BY EMILY BLOMQUIST ’18
Last Thursday, in an annual address to the Federal Assembly, Russian President Vladimir Putin revealed a new “invincible” nuclear weapons program that can supposedly strike any target worldwide, according to The New York Times.
The arsenal of this program consists of five new weapons, including a nuclear-propelled torpedo, a nuclear-powered cruise missile and lasers. “[The missile] has unlimited range, so it can keep going like this forever,” Putin said over a video simulation of missiles raining down on Florida. The state of Florida, often described as President Donald Trump’s home away from home, also houses the U.S. military’s central command headquarters at the MacDill air force base in Tampa.

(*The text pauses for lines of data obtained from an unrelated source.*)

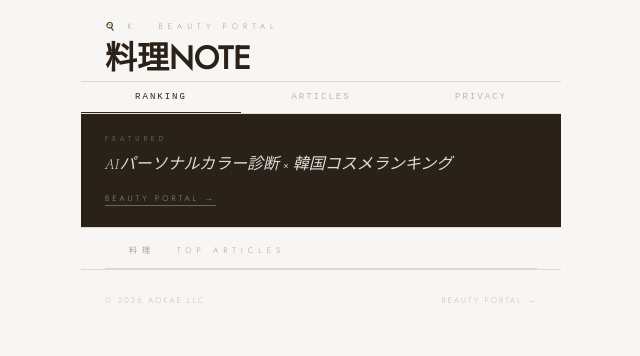
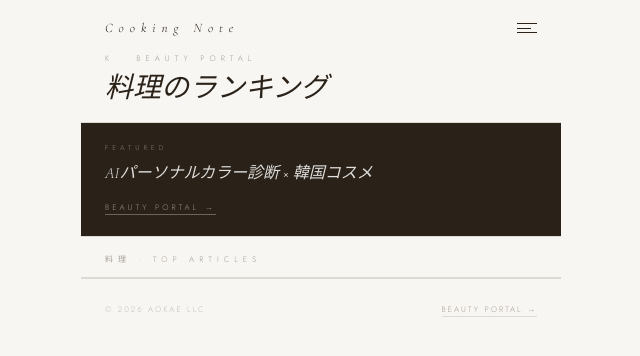
Before and after one commit to okuwabara07-gif/cooking-note-jp, a Next.js app: page / in a window 1280 px wide. Shown: the top 356 px of the page, without its empty margins (319-959 px from the left). Built offline with nearby package versions, Linux system fonts and the light colour scheme.

Commit message:
style: shiro redesign

```diff
--- a/app/page.tsx
+++ b/app/page.tsx
@@ -1,27 +1,35 @@
-import Link from 'next/link';
 export default function Home() {
   return (
     <main>
       <header className="site-header">
-        <p className="eyebrow">🍳 K · BEAUTY PORTAL</p>
-        <h1 className="site-title">料理NOTE</h1>
+        <div className="site-nav-bar">
+          <div className="site-logo">Cooking Note</div>
+          <div style={{display:'flex',flexDirection:'column' as const,gap:4}}>
+            <div style={{width:20,height:'0.5px',background:'#2A2218'}}></div>
+            <div style={{width:14,height:'0.5px',background:'#2A2218'}}></div>
+            <div style={{width:20,height:'0.5px',background:'#2A2218'}}></div>
+          </div>
+        </div>
+        <div className="eyebrow" style={{marginBottom:8}}>K · BEAUTY PORTAL</div>
+        <div className="section-title">料理のランキング</div>
       </header>
-      <nav style={{display:'flex',borderBottom:'0.5px solid #E8DDD8',overflowX:'auto'}}>
-        <Link href="/" style={{flex:1,minWidth:80,padding:'10px 8px',textAlign:'center',fontFamily:"'DM Mono',monospace",fontSize:9,letterSpacing:'2px',color:'#2C2420',borderBottom:'1px solid #2C2420',whiteSpace:'nowrap'}}>RANKING</Link>
-        <Link href="/blog" style={{flex:1,minWidth:80,padding:'10px 8px',textAlign:'center',fontFamily:"'DM Mono',monospace",fontSize:9,letterSpacing:'2px',color:'#C4B5AD',borderBottom:'1px solid transparent',whiteSpace:'nowrap'}}>ARTICLES</Link>
-        <Link href="/privacy" style={{flex:1,minWidth:80,padding:'10px 8px',textAlign:'center',fontFamily:"'DM Mono',monospace",fontSize:9,letterSpacing:'2px',color:'#C4B5AD',borderBottom:'1px solid transparent',whiteSpace:'nowrap'}}>PRIVACY</Link>
-      </nav>
+
       <div className="portal-banner">
-        <p className="portal-banner-label">FEATURED</p>
-        <p className="portal-banner-title">AIパーソナルカラー診断 × 韓国コスメランキング</p>
-        <a href="https://beauty-portal-jp.vercel.app" target="_blank" className="portal-banner-link">BEAUTY PORTAL →</a>
+        <div className="portal-banner-label">FEATURED</div>
+        <div className="portal-banner-title">AIパーソナルカラー診断 × 韓国コスメ</div>
+        <a href="https://beauty-portal-jp.vercel.app" target="_blank" className="portal-banner-link">
+          BEAUTY PORTAL →
+        </a>
       </div>
-      <section style={{padding:'0 24px'}}>
-        <p className="section-label">料理 · TOP ARTICLES</p>
-      </section>
+
+      <div className="section-label">料理 · TOP ARTICLES</div>
+
       <footer className="site-footer">
         <span>© 2026 AOKAE LLC</span>
-        <a href="https://beauty-portal-jp.vercel.app" target="_blank" className="footer-portal">BEAUTY PORTAL →</a>
+        <a href="https://beauty-portal-jp.vercel.app" target="_blank"
+          style={{color:'#A89F94',borderBottom:'0.5px solid #DDD9D3',paddingBottom:1}}>
+          BEAUTY PORTAL →
+        </a>
       </footer>
     </main>
   );
```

President Trump has not responded directly to the announcement, but in a call with British Prime Minister Theresa May, he agreed that Putin’s actions were “irresponsible.” No further comments have been made, according to Politico.
Despite this demonstration of power, Putin insisted that Russian possession of these nuclear warheads is non-aggressive. “We aren’t threatening anyone, we aren’t going to attack anyone,” he said in his address. “The growing Russian military power will guarantee global peace.” The weapons would primarily serve as a deterrent for any country considering an attack on Russia and its allies. This distinction is important given Putin’s close, yet controversial partnership with Syrian President Bashar al-Assad. “It upped the game in Syria,” said Francesca Eremeeva ’20, an International Relations major. “Putin’s saying, ‘Whatever the United States decides to do here [in Syria], we reserve the right to respond in any way we deem is appropriate, because they’re our allies.’”
In the same address, he boasted that the new weapons program would render NATO forces “completely useless.”
Since the announcement, Putin has been accused of attempting to revive an arms race and spawn another Cold War, both of which he has denied, according to the BBC. Responding to these accusations, he emphasized the success of the Russian Federation, despite it being continuously targeted and excluded by the West.
“I want to tell all those who have fueled the arms race over the last 15 years, sought to win unilateral advantages over Russia, introduced unlawful sanctions aimed to contain our country’s development: all that you wanted to impede with your policies have already happened,” said President Putin. “You have failed to contain Russia.”
Jeremy Bash, former chief of staff in the CIA and Department of Defense, told NBC News that Putin’s address is confirmation that the Kremlin has become emboldened by the Trump administration. “A speech like Putin’s is the nexus of national defense strategy and machismo — it’s an effort by Putin to say, ‘Not only am I shirtless, but I have nuclear weapons.”
This year’s address was held in March, for the first time in 10 years, three weeks before the Russian presidential election, according to Newsweek. Lacking any major campaign rallies, the address was perhaps the only major, albeit unnecessary, appeal to the Russian public for votes. An opinion poll conducted by the Russian Public Opinion Center found that 69.1 percent of Russian voters were in favor of Putin serving a fourth term as president. So while Putin’s continued reign is almost assured, the president may have been trying to increase overall voter turnout from an apathetic population, according to The Washington Post.
“He doesn’t just want to win” said Eremeeva, “he wants mass enthusiasm and support of his message. Opposition scares Putin because it robs his enthusiasm. He always needs something to justify that he’s strong and he’s successful. Showcasing three weapons that have the potential to blow up the United States excites some people.”
While attendees applauded the video of the new missiles, some critics question the existence of the weapons; Putin did not present any photographic evidence. Journalists from the Russian newspaper The Insider reported that the video simulations were reused from 2007. U.S. officials also reported that they previously knew about the weapons and have been tracking their failed missile testings in the Russian Arctic, according to ABC News. Stephen Jones, the chair of Russian and Eurasian studies at Mount Holyoke, also voiced doubts about the significance of Putin’s announcement. “It is saber rattling, making public what the Americans already know about Putin’s weapons program,” he said.
The missiles’ legitimacy is being questioned by native Russians as well with a flood of memes hitting social media that parody the missiles with references to “Austin Powers” and “Star Wars,” according to Newsweek.
Nevertheless, the existence of these weapons may not matter.
“The Russian President … is campaigning on the promise of nuclear annihilation,” wrote Amherst College professor and Russian-American journalist Masha Gessen for The New Yorker. “Whether or not the new weapons he described in this stump speech are real is immaterial; the old ones are more than sufficient to cause a nuclear holocaust.”
Putin invited the world to help name the new missile. Within the first 17 hours since the naming competition was launched, the Russian ministry reported that they received 63,000 name suggestions, according to The Moscow Times. Interested parties also took to the Russian Defense Ministry’s Facebook page where they suggested everything from “Kremlin’s Hand” and “Peace Envoy” to “Goodbye America.”
If it is time to say “Goodbye America,” Putin’s video suggests that Florida may be the first to go. “If I was a Floridian,” said Jones, “I would move to Alaska.”